Reaching Guejar Sierra, we found this lovely family shop, run by a sweet old lady and her very cantankerous husband. I'd asked if it was OK to take some photos and she'd said yes, but the old man was very cross to hear my clicking and shouted at her! Oops....glad I asked her and not him!

We bought some delicious apples, which I guess came from some of the orchards we'd seen.

There were also lots of walnuts that sent FR into ecstasy - so we bought some of those too.

I was delighted to find such a lovely place - they had a bit of all sorts on offer, much of it from their own land. It wasn't cheap but you could taste the goodness.

I had some big onions too - I love onions!!
View of the not very snowy Sierra from where we stopped to take a nice hot coffee before heading off home as the sun set.

It was dark, but not late when we arrived home, still glowing from the sun and the snow. Darwin was delighted to see us again. I had a moment's reflection on how nice it was to be out altogether for the first time in a while - I do hope we do it again sometime soon.  It's a fine balance as to when to go again - if it snows a lot, then we will need chains on the car to be allowed to go up the mountain, which we don't have - and if it doesn't snow again soon, there'll be no snow to sledge on! 

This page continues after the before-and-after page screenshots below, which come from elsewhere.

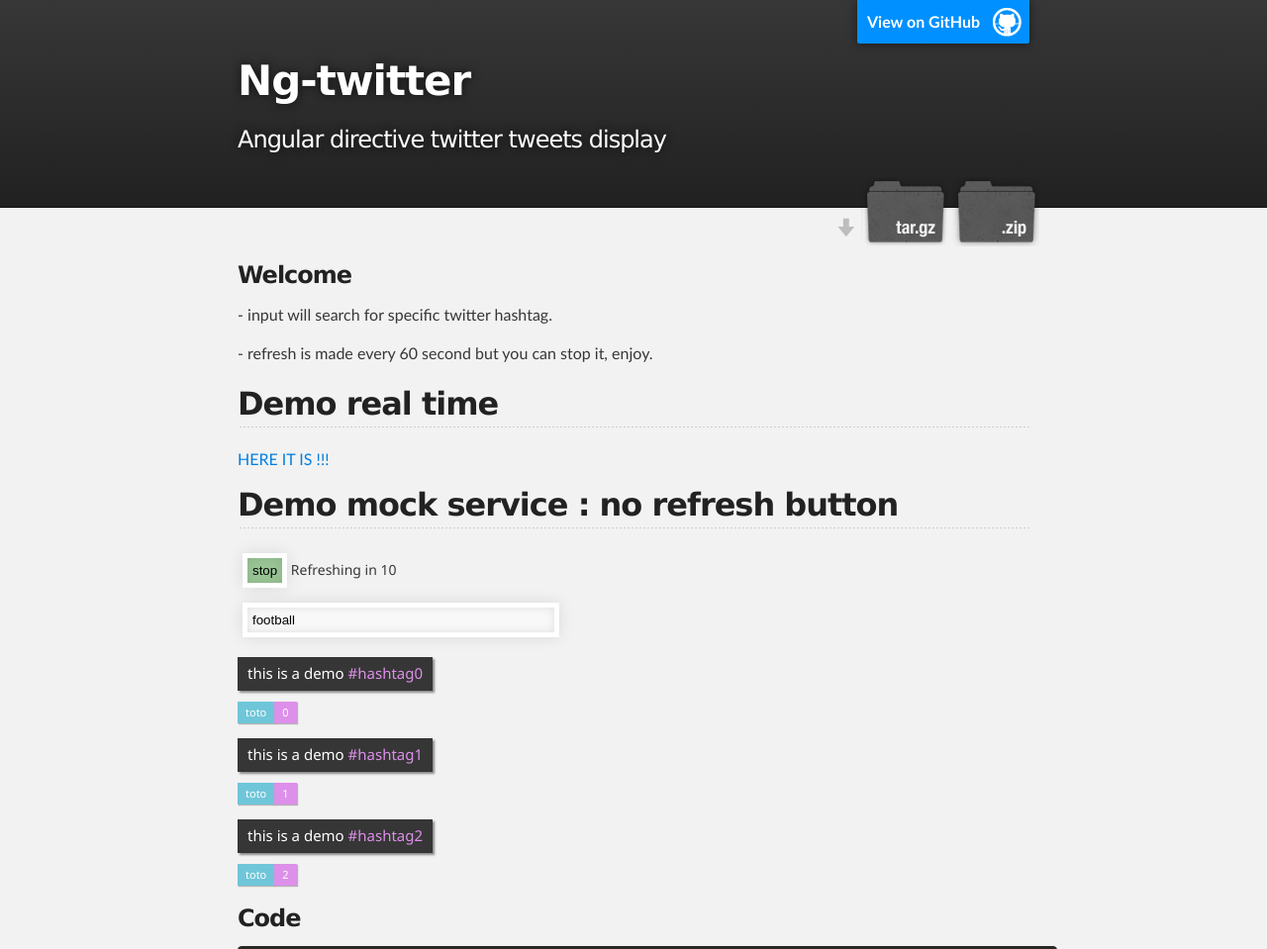
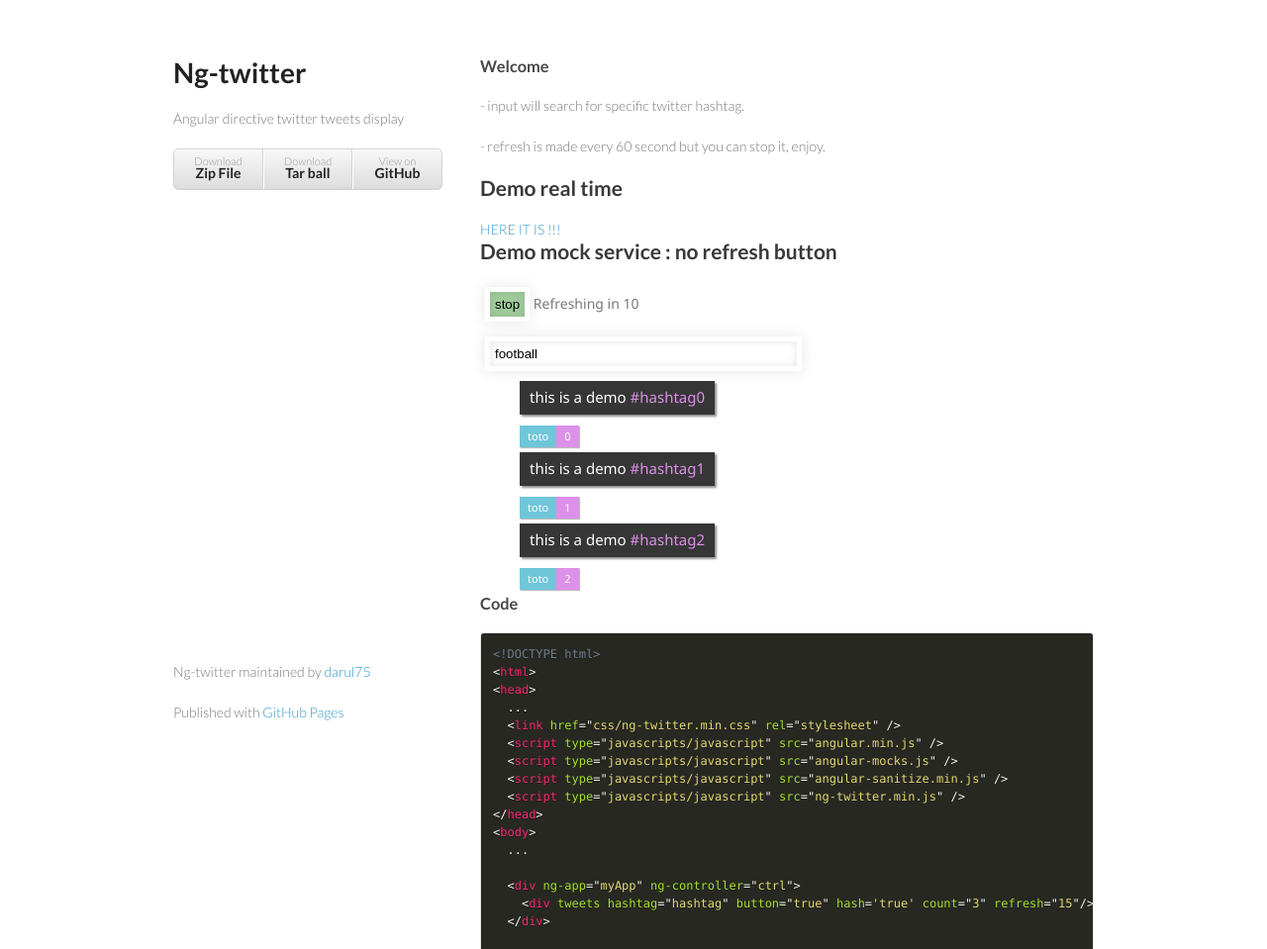
Before and after one commit to darul75/ng-twitter, a plain HTML site: page index.html in a window 1280 px wide. Shown: the top 959 px of the page at 99% size. Drawn offline with Linux system fonts and the light colour scheme.

Commit message:
oderedlist theme
http://sferik.github.io/t/
https://github.com/orderedlist

```diff
--- a/index.html
+++ b/index.html
@@ -21,18 +21,27 @@
 
   <body>
 
+   <div class="wrapper">
+
     <!-- HEADER -->
     <div id="header_wrap" class="outer">
-        <header class="inner">
-          <a id="forkme_banner" href="https://github.com/darul75/ng-twitter">View on GitHub</a>
+        <header>
 
           <h1 id="project_title">Ng-twitter</h1>
-          <h2 id="project_tagline">Angular directive twitter tweets display</h2>
+          <p>Angular directive twitter tweets display</p>
 
-            <section id="downloads">
-              <a class="zip_download_link" href="https://github.com/darul75/ng-twitter/zipball/master">Download this project as a .zip file</a>
-              <a class="tar_download_link" href="https://github.com/darul75/ng-twitter/tarball/master">Download this project as a tar.gz file</a>
-            </section>
+          <ul>
+            <li>
+              <a href="https://github.com/darul75/ng-twitter/zipball/master">Download <strong>Zip File</strong></a>
+            </li>
+            <li>
+              <a href="https://github.com/darul75/ng-twitter/tarball/master">Download <strong>Tar ball</strong></a>
+            </li>
+            <li>
+              <a href="https://github.com/darul75/ng-twitter">View on <strong>GitHub</strong></a>
+            </li>
+          </ul>
+
         </header>
     </div>
 
@@ -228,6 +237,8 @@ $ git checkout gh-pages
       </section>
     </div>
     -->
+      </section>
+    </div>
 
     <!-- FOOTER  -->
     <div id="footer_wrap" class="outer">
@@ -249,5 +260,6 @@ $ git checkout gh-pages
 </script>
 
 
+
   </body>
 </html>
--- a/stylesheets/stylesheet.css
+++ b/stylesheets/stylesheet.css
@@ -1,416 +1,255 @@
-/*******************************************************************************
-Slate Theme for GitHub Pages
-by Jason Costello, @jsncostello
-*******************************************************************************/
+@import url(https://fonts.googleapis.com/css?family=Lato:300italic,700italic,300,700);
 
-@import url(pygment_trac.css);
-
-/*******************************************************************************
-MeyerWeb Reset
-*******************************************************************************/
-
-html, body, div, span, applet, object, iframe,
-h1, h2, h3, h4, h5, h6, p, blockquote, pre,
-a, abbr, acronym, address, big, cite, code,
-del, dfn, em, img, ins, kbd, q, s, samp,
-small, strike, strong, sub, sup, tt, var,
-b, u, i, center,
-dl, dt, dd, ol, ul, li,
-fieldset, form, label, legend,
-table, caption, tbody, tfoot, thead, tr, th, td,
-article, aside, canvas, details, embed,
-figure, figcaption, footer, header, hgroup,
-menu, nav, output, ruby, section, summary,
-time, mark, audio, video {
-  margin: 0;
-  padding: 0;
-  border: 0;
-  font: inherit;
-  vertical-align: baseline;
+body {
+  padding:50px;
+  font:14px/1.5 Lato, "Helvetica Neue", Helvetica, Arial, sans-serif;
+  color:#777;
+  font-weight:300;
 }
 
-/* HTML5 display-role reset for older browsers */
-article, aside, details, figcaption, figure,
-footer, header, hgroup, menu, nav, section {
-  display: block;
+h1, h2, h3, h4, h5, h6 {
+  color:#222;
+  margin:0 0 20px;
 }
 
-ol, ul {
-  list-style: none;
+p, ul, ol, table, pre, dl {
+  margin:0 0 20px;
 }
 
-blockquote, q {
+h1, h2, h3 {
+  line-height:1.1;
+}
+
+h1 {
+  font-size:28px;
+}
+
+h2 {
+  color:#393939;
+}
+
+h3, h4, h5, h6 {
+  color:#494949;
+}
+
+a {
+  color:#39c;
+  font-weight:400;
+  text-decoration:none;
+}
+
+a small {
+  font-size:11px;
+  color:#777;
+  margin-top:-0.6em;
+  display:block;
+}
+
+.wrapper {
+  width:930px;
+  margin:0 auto;
+}
+
+blockquote {
+  border-left:1px solid #e5e5e5;
+  margin:0;
+  padding:0 0 0 20px;
+  font-style:italic;
+}
+
+code, pre {
+  font-family:Monaco, Bitstream Vera Sans Mono, Lucida Console, Terminal;
+  color:#333;
+  font-size:12px;
+}
+
+pre {
+  padding:8px 15px;
+  background: #f8f8f8;
+  border-radius:5px;
+  border:1px solid #e5e5e5;
+  overflow-x: auto;
 }
 
 table {
-  border-collapse: collapse;
-  border-spacing: 0;
+  width:100%;
+  border-collapse:collapse;
 }
 
-/*******************************************************************************
-Theme Styles
-*******************************************************************************/
-
-body {
-  box-sizing: border-box;
-  color:#373737;
-  background: #212121;
-  font-size: 16px;
-  font-family: 'Myriad Pro', Calibri, Helvetica, Arial, sans-serif;
-  line-height: 1.5;
-  /*-webkit-font-smoothing: antialiased;*/
+th, td {
+  text-align:left;
+  padding:5px 10px;
+  border-bottom:1px solid #e5e5e5;
 }
 
-h1, h2, h3, h4, h5, h6 {
-  margin: 10px 0;
-  font-weight: 700;
-  color:#222222;
-  font-family: 'Lucida Grande', 'Calibri', Helvetica, Arial, sans-serif;
-  letter-spacing: -1px;
+dt {
+  color:#444;
+  font-weight:700;
 }
 
-h1 {
-  font-size: 36px;
-  font-weight: 700;
+th {
+  color:#444;
 }
 
-h2 {
-  padding-bottom: 10px;
-  font-size: 32px;
-  background: url('../images/bg_hr.png') repeat-x bottom;
+img {
+  max-width:100%;
 }
 
-h3 {
-  font-size: 24px;
+header {
+  width:270px;
+  float:left;
+  position:fixed;
 }
 
-h4 {
-  font-size: 21px;
+header ul {
+  list-style:none;
+  height:40px;
+
+  padding:0;
+
+  background: #eee;
+  background: -moz-linear-gradient(top, #f8f8f8 0%, #dddddd 100%);
+  background: -webkit-gradient(linear, left top, left bottom, color-stop(0%,#f8f8f8), color-stop(100%,#dddddd));
+  background: -webkit-linear-gradient(top, #f8f8f8 0%,#dddddd 100%);
+  background: -o-linear-gradient(top, #f8f8f8 0%,#dddddd 100%);
+  background: -ms-linear-gradient(top, #f8f8f8 0%,#dddddd 100%);
+  background: linear-gradient(top, #f8f8f8 0%,#dddddd 100%);
+
+  border-radius:5px;
+  border:1px solid #d2d2d2;
+  box-shadow:inset #fff 0 1px 0, inset rgba(0,0,0,0.03) 0 -1px 0;
+  width:270px;
 }
 
-h5 {
-  font-size: 18px;
+header li {
+  width:89px;
+  float:left;
+  border-right:1px solid #d2d2d2;
+  height:40px;
 }
 
-h6 {
-  font-size: 16px;
-}
-
-p {
-  margin: 10px 0 15px 0;
-}
-
-footer p {
-  color: #f2f2f2;
-}
-
-a {
-  text-decoration: none;
-  color: #007edf;
-  text-shadow: none;
-
-  transition: color 0.5s ease;
-  transition: text-shadow 0.5s ease;
-  -webkit-transition: color 0.5s ease;
-  -webkit-transition: text-shadow 0.5s ease;
-  -moz-transition: color 0.5s ease;
-  -moz-transition: text-shadow 0.5s ease;
-  -o-transition: color 0.5s ease;
-  -o-transition: text-shadow 0.5s ease;
-  -ms-transition: color 0.5s ease;
-  -ms-transition: text-shadow 0.5s ease;
-}
-
-a:hover, a:focus {text-decoration: underline;}
-
-footer a {
-  color: #F2F2F2;
-  text-decoration: underline;
-}
-
-em {
-  font-style: italic;
+header ul a {
+  line-height:1;
+  font-size:11px;
+  color:#999;
+  display:block;
+  text-align:center;
+  padding-top:6px;
+  height:40px;
 }
 
 strong {
-  font-weight: bold;
+  color:#222;
+  font-weight:700;
 }
 
-img {
-  position: relative;
-  margin: 0 auto;
-  max-width: 739px;
-  padding: 5px;
-  margin: 10px 0 10px 0;
-  border: 1px solid #ebebeb;
-
-  box-shadow: 0 0 5px #ebebeb;
-  -webkit-box-shadow: 0 0 5px #ebebeb;
-  -moz-box-shadow: 0 0 5px #ebebeb;
-  -o-box-shadow: 0 0 5px #ebebeb;
-  -ms-box-shadow: 0 0 5px #ebebeb;
+header ul li + li {
+  width:88px;
+  border-left:1px solid #fff;
 }
 
-pre {
-  width: 100%;
-  color: #222;
-  background-color: #fff;
-
-  font-family: Monaco, "Bitstream Vera Sans Mono", "Lucida Console", Terminal, monospace;
-  font-size: 14px;
-
-  border-radius: 2px;
-  -moz-border-radius: 2px;
-  -webkit-border-radius: 2px;
+header ul li + li + li {
+  border-right:none;
+  width:89px;
 }
 
-/*pre {
-  width: 100%;
-  padding: 10px;
-  box-shadow: 0 0 10px rgba(0,0,0,.1);
-  overflow: auto;
+header ul a strong {
+  font-size:14px;
+  display:block;
+  color:#222;
 }
 
-code {
-  padding: 3px;
-  margin: 0 3px;
-  box-shadow: 0 0 10px rgba(0,0,0,.1);
+section {
+  width:620px;
+  float:right;
+  padding-bottom:50px;
 }
 
-pre code {
-  display: block;
-  box-shadow: none;
-}
-*/
-blockquote {
-  color: #666;
-  margin-bottom: 20px;
-  padding: 0 0 0 20px;
-  border-left: 3px solid #bbb;
-}
-
-ul, ol, dl {
-  margin-bottom: 15px
-}
-
-/*ul li {
-  list-style: inside;
-  padding-left: 20px;
-}*/
-
-ol li {
-  list-style: decimal inside;
-  padding-left: 20px;
-}
-
-dl dt {
-  font-weight: bold;
-}
-
-dl dd {
-  padding-left: 20px;
-  font-style: italic;
-}
-
-dl p {
-  padding-left: 20px;
-  font-style: italic;
+small {
+  font-size:11px;
 }
 
 hr {
-  height: 1px;
-  margin-bottom: 5px;
-  border: none;
-  background: url('../images/bg_hr.png') repeat-x center;
+  border:0;
+  background:#e5e5e5;
+  height:1px;
+  margin:0 0 20px;
 }
 
-table {
-  border: 1px solid #373737;
-  margin-bottom: 20px;
-  text-align: left;
+footer {
+  width:270px;
+  float:left;
+  position:fixed;
+  bottom:50px;
 }
 
-th {
-  font-family: 'Lucida Grande', 'Helvetica Neue', Helvetica, Arial, sans-serif;
-  padding: 10px;
-  background: #373737;
-  color: #fff;
+@media print, screen and (max-width: 960px) {
+
+  div.wrapper {
+    width:auto;
+    margin:0;
   }
 
-td {
-  padding: 10px;
-  border: 1px solid #373737;
+  header, section, footer {
+    float:none;
+    position:static;
+    width:auto;
   }
 
-form {
-  background: #f2f2f2;
-  padding: 20px;
+  header {
+    padding-right:320px;
   }
 
-/*******************************************************************************
-Full-Width Styles
-*******************************************************************************/
-
-.outer {
-  width: 100%;
+  section {
+    border:1px solid #e5e5e5;
+    border-width:1px 0;
+    padding:20px 0;
+    margin:0 0 20px;
   }
 
-.inner {
-  position: relative;
-  max-width: 800px;
-  padding: 20px 10px;
-  margin: 0 auto;
+  header a small {
+    display:inline;
   }
 
-#forkme_banner {
-  display: block;
-  position: absolute;
-  top:0;
-  right: 10px;
-  z-index: 10;
-  padding: 10px 50px 10px 10px;
-  color: #fff;
-  background: url('../images/blacktocat.png') #0090ff no-repeat 95% 50%;
-  font-weight: 700;
-  box-shadow: 0 0 10px rgba(0,0,0,.5);
-  border-bottom-left-radius: 2px;
-  border-bottom-right-radius: 2px;
+  header ul {
+    position:absolute;
+    right:50px;
+    top:52px;
+  }
 }
 
-#header_wrap {
-  background: #212121;
-  background: -moz-linear-gradient(top, #373737, #212121);
-  background: -webkit-linear-gradient(top, #373737, #212121);
-  background: -ms-linear-gradient(top, #373737, #212121);
-  background: -o-linear-gradient(top, #373737, #212121);
-  background: linear-gradient(top, #373737, #212121);
+@media print, screen and (max-width: 720px) {
+  body {
+    word-wrap:break-word;
   }
 
-#header_wrap .inner {
-  padding: 50px 10px 30px 10px;
+  header {
+    padding:0;
   }
 
-#project_title {
-  margin: 0;
-  color: #fff;
-  font-size: 42px;
-  font-weight: 700;
-  text-shadow: #111 0px 0px 10px;
+  header ul, header p.view {
+    position:static;
   }
 
-#project_tagline {
-  color: #fff;
-  font-size: 24px;
-  font-weight: 300;
-  background: none;
-  text-shadow: #111 0px 0px 10px;
+  pre, code {
+    word-wrap:normal;
+  }
 }
 
-#downloads {
-  position: absolute;
-  width: 210px;
-  z-index: 10;
-  bottom: -40px;
-  right: 0;
-  height: 70px;
-  background: url('../images/icon_download.png') no-repeat 0% 90%;
+@media print, screen and (max-width: 480px) {
+  body {
+    padding:15px;
   }
 
-.zip_download_link {
-  display: block;
-  float: right;
-  width: 90px;
-  height:70px;
-  text-indent: -5000px;
-  overflow: hidden;
-  background: url(../images/sprite_download.png) no-repeat bottom left;
+  header ul {
+    display:none;
+  }
 }
 
-.tar_download_link {
-  display: block;
-  float: right;
-  width: 90px;
-  height:70px;
-  text-indent: -5000px;
-  overflow: hidden;
-  background: url(../images/sprite_download.png) no-repeat bottom right;
-  margin-left: 10px;
+@media print {
+  body {
+    padding:0.4in;
+    font-size:12pt;
+    color:#444;
   }
-
-.zip_download_link:hover {
-  background: url(../images/sprite_download.png) no-repeat top left;
 }
-
-.tar_download_link:hover {
-  background: url(../images/sprite_download.png) no-repeat top right;
-}
-
-#main_content_wrap {
-  background: #f2f2f2;
-  border-top: 1px solid #111;
-  border-bottom: 1px solid #111;
-}
-
-#main_content {
-  padding-top: 40px;
-}
-
-#footer_wrap {
-  background: #212121;
-}
-
-
-
-/*******************************************************************************
-Small Device Styles
-*******************************************************************************/
-
-@media screen and (max-width: 480px) {
-  body {
-    font-size:14px;
-  }
-
-  #downloads {
-    display: none;
-  }
-
-  .inner {
-    min-width: 320px;
-    max-width: 480px;
-  }
-
-  #project_title {
-  font-size: 32px;
-  }
-
-  h1 {
-    font-size: 28px;
-  }
-
-  h2 {
-    font-size: 24px;
-  }
-
-  h3 {
-    font-size: 21px;
-  }
-
-  h4 {
-    font-size: 18px;
-  }
-
-  h5 {
-    font-size: 14px;
-  }
-
-  h6 {
-    font-size: 12px;
-  }
-
-  code, pre {
-    min-width: 320px;
-    max-width: 480px;
-    font-size: 11px;
-  }
-
-}
```
Lines whose indentation alone changed are shown as unchanged.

I wonder if we'll have much snow in Villalobos? We have some nice slopes nearby that we could enjoy very easily if we do...